**ACTIVITY**. Each entry is to be repeated word for word, and the images are to be dropped.
======== SUPPLIED MATERIAL ========
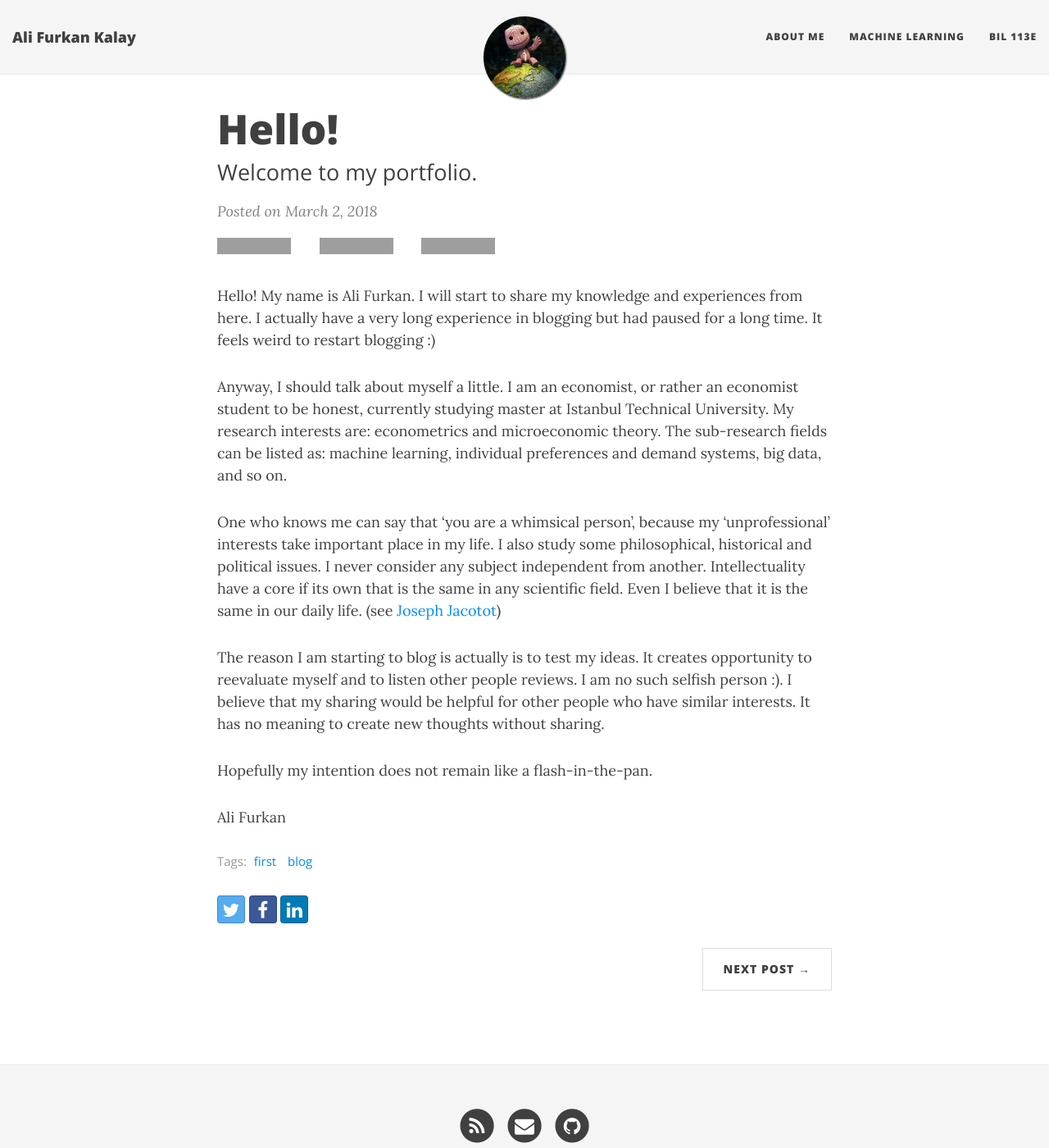
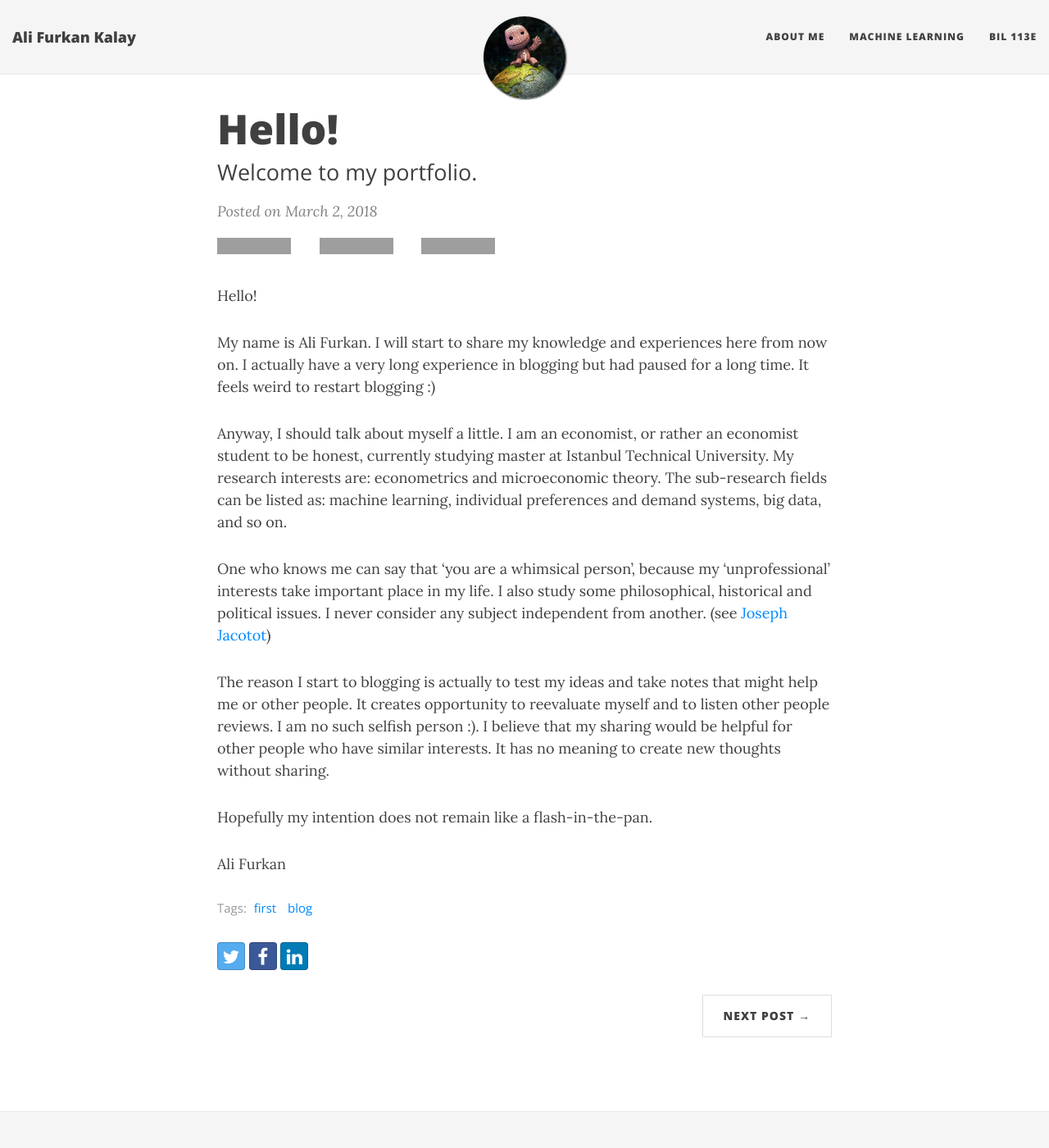
Before and after one commit to alfurka/alfurka.github.io, a Jekyll site: the page built from _posts/2018-03-02-first-post.md, in a window 1280 px wide and 1400 px high. Shown: the whole window at 82% size. Built offline with Jekyll 4.4.1, drawn with Linux system fonts in a browser that asks for light colours; nearby versions of some CDN libraries; grey boxes are pictures that could not be loaded.

Commit message:
hello edit

```diff
--- a/_posts/2018-03-02-first-post.md
+++ b/_posts/2018-03-02-first-post.md
@@ -6,15 +6,18 @@ gh-repo: alfurka/alfurka.github.io
 gh-badge: [star, fork, follow]
 tags: [first, blog]
 image: /img/hello_world.jpeg
+lang: en
 ---
 
-Hello! My name is Ali Furkan. I will start to share my knowledge and experiences from here. I actually have a very long experience in blogging but had paused for a long time. It feels weird to restart blogging :)
+Hello!
+
+My name is Ali Furkan. I will start to share my knowledge and experiences here from now on. I actually have a very long experience in blogging but had paused for a long time. It feels weird to restart blogging :)
 
 Anyway, I should talk about myself a little. I am an economist, or rather an economist student to be honest, currently studying master at Istanbul Technical University. My research interests are: econometrics and microeconomic theory. The sub-research fields can be listed as: machine learning, individual preferences and demand systems, big data, and so on.
 
-One who knows me can say that 'you are a whimsical person', because my 'unprofessional' interests take important place in my life. I also study some  philosophical, historical and political issues. I never consider any subject independent from another. Intellectuality have a core if its own that is the same in any scientific field. Even I believe that it is the same in our daily life. (see [Joseph Jacotot](https://www.google.com.tr/search?q=joseph+jacotot&oq=joseph+jacotot&aqs=chrome..69i57j0l5.2593j0j7&sourceid=chrome&ie=UTF-8))
+One who knows me can say that 'you are a whimsical person', because my 'unprofessional' interests take important place in my life. I also study some  philosophical, historical and political issues. I never consider any subject independent from another. (see [Joseph Jacotot](https://www.google.com.tr/search?q=joseph+jacotot&oq=joseph+jacotot&aqs=chrome..69i57j0l5.2593j0j7&sourceid=chrome&ie=UTF-8))
 
-The reason I am starting to blog is actually is to test my ideas. It creates opportunity to reevaluate myself and to listen other people reviews. I am no such selfish person :). I believe that my sharing would be helpful for other people who have similar interests. It has no meaning to create new thoughts without sharing.
+The reason I start to blogging is actually to test my ideas and take notes that might help me or other people. It creates opportunity to reevaluate myself and to listen other people reviews. I am no such selfish person :). I believe that my sharing would be helpful for other people who have similar interests. It has no meaning to create new thoughts without sharing.
 
 Hopefully my intention does not remain like a flash-in-the-pan.
 
```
========
**FINAL ANSWER**.
Before and after one commit to alfurka/alfurka.github.io, a Jekyll site: the page built from _posts/2018-03-02-first-post.md, in a window 1280 px wide and 1400 px high. Shown: the whole window at 82% size. Built offline with Jekyll 4.4.1, drawn with Linux system fonts in a browser that asks for light colours; nearby versions of some CDN libraries; grey boxes are pictures that could not be loaded.

Commit message:
hello edit

```diff
--- a/_posts/2018-03-02-first-post.md
+++ b/_posts/2018-03-02-first-post.md
@@ -6,15 +6,18 @@ gh-repo: alfurka/alfurka.github.io
 gh-badge: [star, fork, follow]
 tags: [first, blog]
 image: /img/hello_world.jpeg
+lang: en
 ---
 
-Hello! My name is Ali Furkan. I will start to share my knowledge and experiences from here. I actually have a very long experience in blogging but had paused for a long time. It feels weird to restart blogging :)
+Hello!
+
+My name is Ali Furkan. I will start to share my knowledge and experiences here from now on. I actually have a very long experience in blogging but had paused for a long time. It feels weird to restart blogging :)
 
 Anyway, I should talk about myself a little. I am an economist, or rather an economist student to be honest, currently studying master at Istanbul Technical University. My research interests are: econometrics and microeconomic theory. The sub-research fields can be listed as: machine learning, individual preferences and demand systems, big data, and so on.
 
-One who knows me can say that 'you are a whimsical person', because my 'unprofessional' interests take important place in my life. I also study some  philosophical, historical and political issues. I never consider any subject independent from another. Intellectuality have a core if its own that is the same in any scientific field. Even I believe that it is the same in our daily life. (see [Joseph Jacotot](https://www.google.com.tr/search?q=joseph+jacotot&oq=joseph+jacotot&aqs=chrome..69i57j0l5.2593j0j7&sourceid=chrome&ie=UTF-8))
+One who knows me can say that 'you are a whimsical person', because my 'unprofessional' interests take important place in my life. I also study some  philosophical, historical and political issues. I never consider any subject independent from another. (see [Joseph Jacotot](https://www.google.com.tr/search?q=joseph+jacotot&oq=joseph+jacotot&aqs=chrome..69i57j0l5.2593j0j7&sourceid=chrome&ie=UTF-8))
 
-The reason I am starting to blog is actually is to test my ideas. It creates opportunity to reevaluate myself and to listen other people reviews. I am no such selfish person :). I believe that my sharing would be helpful for other people who have similar interests. It has no meaning to create new thoughts without sharing.
+The reason I start to blogging is actually to test my ideas and take notes that might help me or other people. It creates opportunity to reevaluate myself and to listen other people reviews. I am no such selfish person :). I believe that my sharing would be helpful for other people who have similar interests. It has no meaning to create new thoughts without sharing.
 
 Hopefully my intention does not remain like a flash-in-the-pan.
 
```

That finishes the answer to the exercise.